"In many ways the situation is no different to farmers telling their lender that a bank down the road is offering a better deal and they want the same offer," Mr Munchenberg said.
"If a farmer isn't satisfied with what their own bank is doing, they can shop around for a better arrangement."
Typically agribusiness lenders currently charge farmers an average around 7pc interest for term loans according to the National Farmers' Federation (NFF), although premiums also apply to individual borrowers based on risk factors such as earnings flow and debt to equity positions.
NFF's agribusiness loan monitor puts average farm base rates roughly on par with residentially secured business loans and at least 1pc more than home owners pay for standard variable mortgage rates averaging under 6pc.
Federal Agriculture Minister Barnaby Joyce recently confirmed banks were telling the government they were "desperately upset about having to match our (concessional loan) rates at certain times".
"It makes me desperately happy to know this is happening," Mr Joyce quipped.
The federal government is also poised to extend last year's Farm Finance Concessional Loans Scheme with new drought crisis loans to eligible producers at just 4pc interest.
Promised in February, the details are to be confirmed with at least some State distribution authorities this week releasing drought relief loan help to farms where drought conditions have reached a once in two decades trigger.
Viability requirements will remain central to the offer.
NFF president Brent Finlay said despite Australia's record low official interest rates, few farm sector borrowers had room to move on farm costs.
Any leverage or downward pressure on farm borrowing expenses made possible by government loan initiatives was "very pleasing to hear about".

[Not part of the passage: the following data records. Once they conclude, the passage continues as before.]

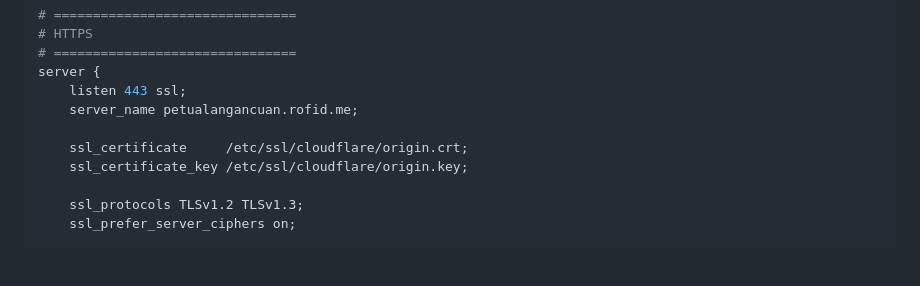
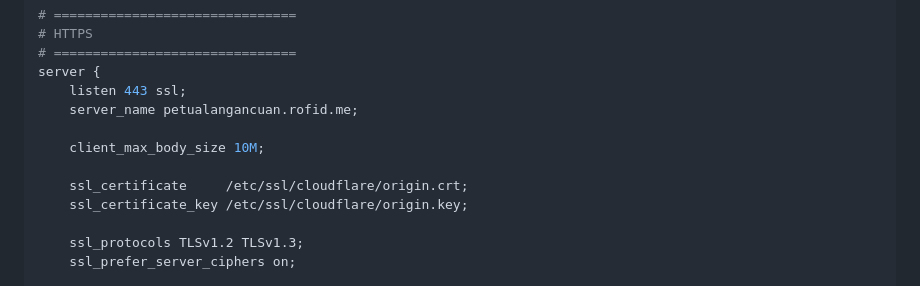
Before and after one commit to alimurrofid/petualangan-cuan, a Markdown page: SETUPSERVER.md, the part around the change. GitHub-like rendering; blank space fills up the shorter version.

Commit message:
fix: error 413 Content Too Large server

```diff
--- a/SETUPSERVER.md
+++ b/SETUPSERVER.md
@@ -316,6 +316,8 @@ server {
     listen 443 ssl;
     server_name petualangancuan.rofid.me;
 
+    client_max_body_size 10M;
+
     ssl_certificate     /etc/ssl/cloudflare/origin.crt;
     ssl_certificate_key /etc/ssl/cloudflare/origin.key;
 
```
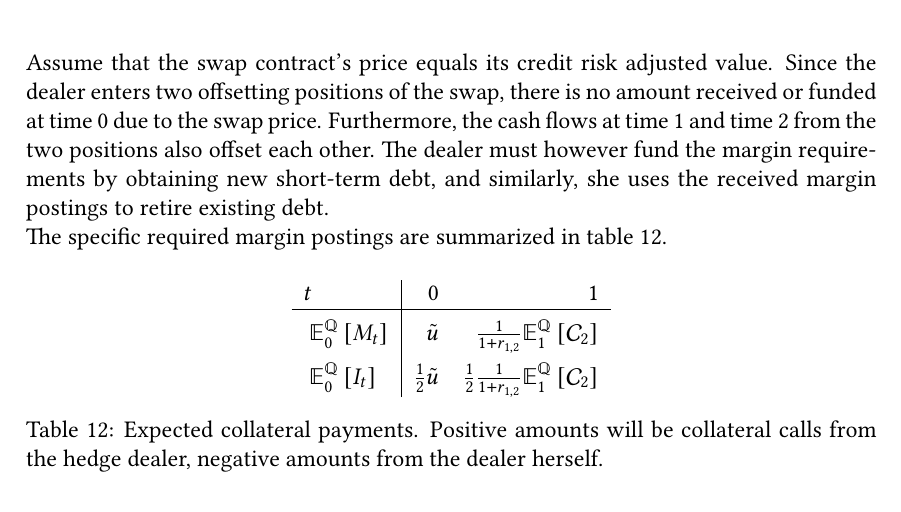
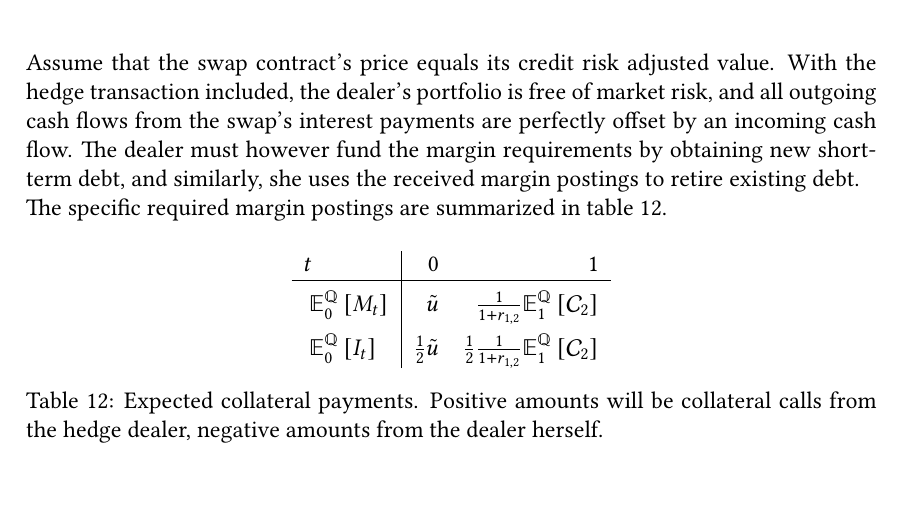
Before and after one commit to sebastianbaltser/master-thesis, a LaTeX thesis (thesis/main.tex, which reads thesis/content/body-matter/swap-contract/swap-examples.tex): part of page 75 of 77, cut so that both start at the same text. Compiled offline with pdfLaTeX.

Commit message:
Fix text block
Co-authored-by: Sebastian Baltser <52928866+sebastianbaltser@users.noreply.github.com>

```diff
--- a/thesis/content/body-matter/swap-contract/swap-examples.tex
+++ b/thesis/content/body-matter/swap-contract/swap-examples.tex
@@ -396,9 +396,10 @@
             Corresponding to the dealer, the hedging dealer is assumed credit risk-free at the interim date.
 
             Assume that the swap contract's price equals its credit risk adjusted value.
-            Since the dealer enters two offsetting positions of the swap,
-            there is no amount received or funded at time 0 due to the swap price.
-            Furthermore, the cash flows at time 1 and time 2 from the two positions also offset each other.
+            With the hedge transaction included,
+            the dealer's portfolio is free of market risk,
+            and all outgoing cash flows from the swap's interest payments
+            are perfectly offset by an incoming cash flow.
             The dealer must however fund the margin requirements by obtaining new short-term debt,
             and similarly, she uses the received margin postings to retire existing debt.
             \\
```
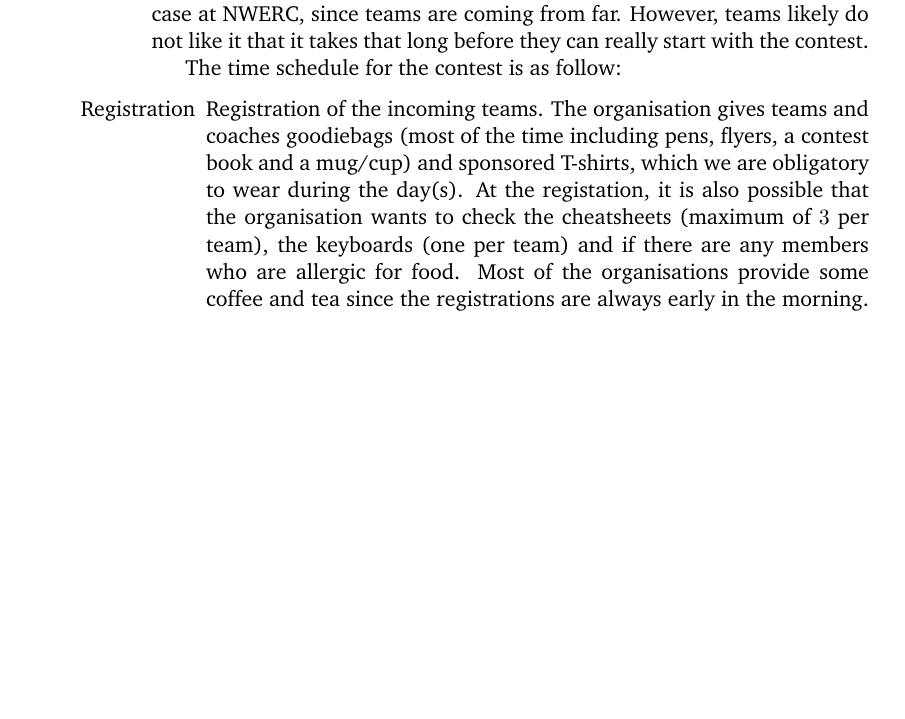
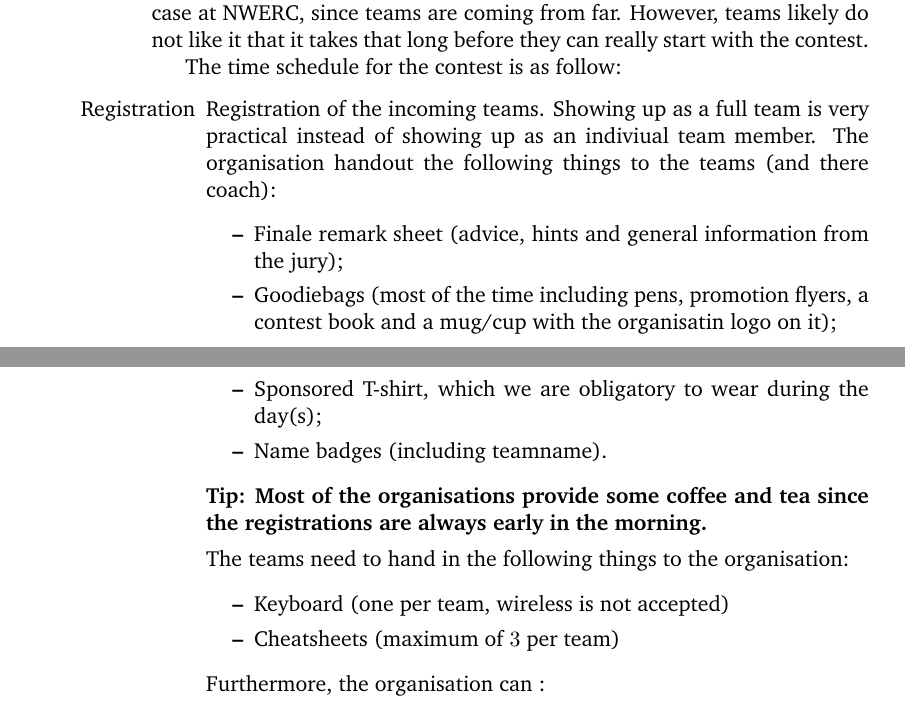
Before and after one commit to iMylene/AAPPCie, a LaTeX document (draaiboek_aapp.tex, which reads chapter/chapterWhatIsAProgrammingContest.tex): part of page 8 of 37 before the commit and two parts of pages 8 and 9 of 38 after it, the two joined at a grey line, cut so that both start at the same text, the shorter picture padded with empty space. Compiled offline with pdfLaTeX.

Commit message:
Vertalen

```diff
--- a/chapter/chapterWhatIsAProgrammingContest.tex
+++ b/chapter/chapterWhatIsAProgrammingContest.tex
@@ -61,4 +61,21 @@ Each program contest has the same set up when its come to time. Some organisatio
 
 The time schedule for the contest is as follow:
 \begin{itemize}
-\item[Registration] Registration of the incoming teams. The organisation gives teams and coaches goodiebags (most of the time including pens, flyers, a contest book and a mug/cup) and sponsored T-shirts, which we are obligatory to wear during the day(s). At the registation, it is also possible that the organisation wants to check the cheatsheets (maximum of $3$ per team), the keyboards (one per team) and if there are any members who are allergic for food. Most of the organisations provide some coffee and tea since the registrations are always early in the morning. ($30-40$ minutes).
+\item[Registration] Registration of the incoming teams. Showing up as a full team is very practical instead of showing up as an indiviual team member. The organisation handout the following things to the teams (and there coach):
+\begin{itemize}
+\item Finale remark sheet (advice, hints and general information from the jury);
+\item Goodiebags (most of the time including pens, promotion flyers, a contest book and a mug/cup with the organisatin logo on it);
+\item Sponsored T-shirt, which we are obligatory to wear during the day(s);
+\item Name badges (including teamname).
+\end{itemize}
+\textbf{Tip: Most of the organisations provide some coffee and tea since the registrations are always early in the morning.}
+
+The teams need to hand in the following things to the organisation:
+\begin{itemize}
+\item Keyboard (one per team, wireless is not accepted)
+\item Cheatsheets (maximum of $3$ per team)
+\end{itemize}
+
+Furthermore, the organisation can :
+\begin{itemize}
+\item check if there are any teammembers who are allergic for some kind of food and forgot to mention this to the organisation;
```
Also changed, not shown: draaiboek_aapp.pdf, chapter/chapterWhatIsAProgrammingContest.tex (5 more changed lines).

"While we are mindful that half the ag sector carries no debt at all, total agricultural borrowings have risen significantly in the past decade and are trending towards $70 billion."
With serious drought and/or debt burdens still hurting certain sectors - notably the northern beef industry, some horticulture regions and parts of northern NSW - the NFF was in close contact with banks about their approach to debt issues and rate relief.
Western Australian Agriculture Minister Ken Baston has also confirmed anecdotal cases where he understood banks told farmer customers "not to bother" applying for the concessional loans because the institutions would match the terms.
But some farmer groups are angry banks have only now begun cutting rates because of potential competition from the emergency scheme, claiming lenders have been profiteering at the expense of rural communities.
Mr Finlay said there was clearly a major confidence issue around managing debt in parts of the sector, however "banks are not talking about this as a debt crisis".
"Getting good rain would be a significant boost for those areas in most trouble - and fortunately in some other regions we've seen the best planting season start in living memory."
ABA's Mr Munchenberg reiterated banks were generally "not seeing any big problems around servicing farm debt" and in many cases farms with the biggest borrowings were making the biggest returns because they had used the funds to improve their efficiency.
Banks were naturally careful about ensuring their comments about farm lending did not undermine confidence, but talk from others about the debt problem was often well out of proportion with reality.
"The way some people talk you'd wonder why anybody would ever want to invest a cent in agriculture, and that's it's entirely counterproductive to what everybody wants for the industry."Author : ANDREW MARSHALL is the national agribusiness writer for Fairfax Agricultural MediaSource : The Land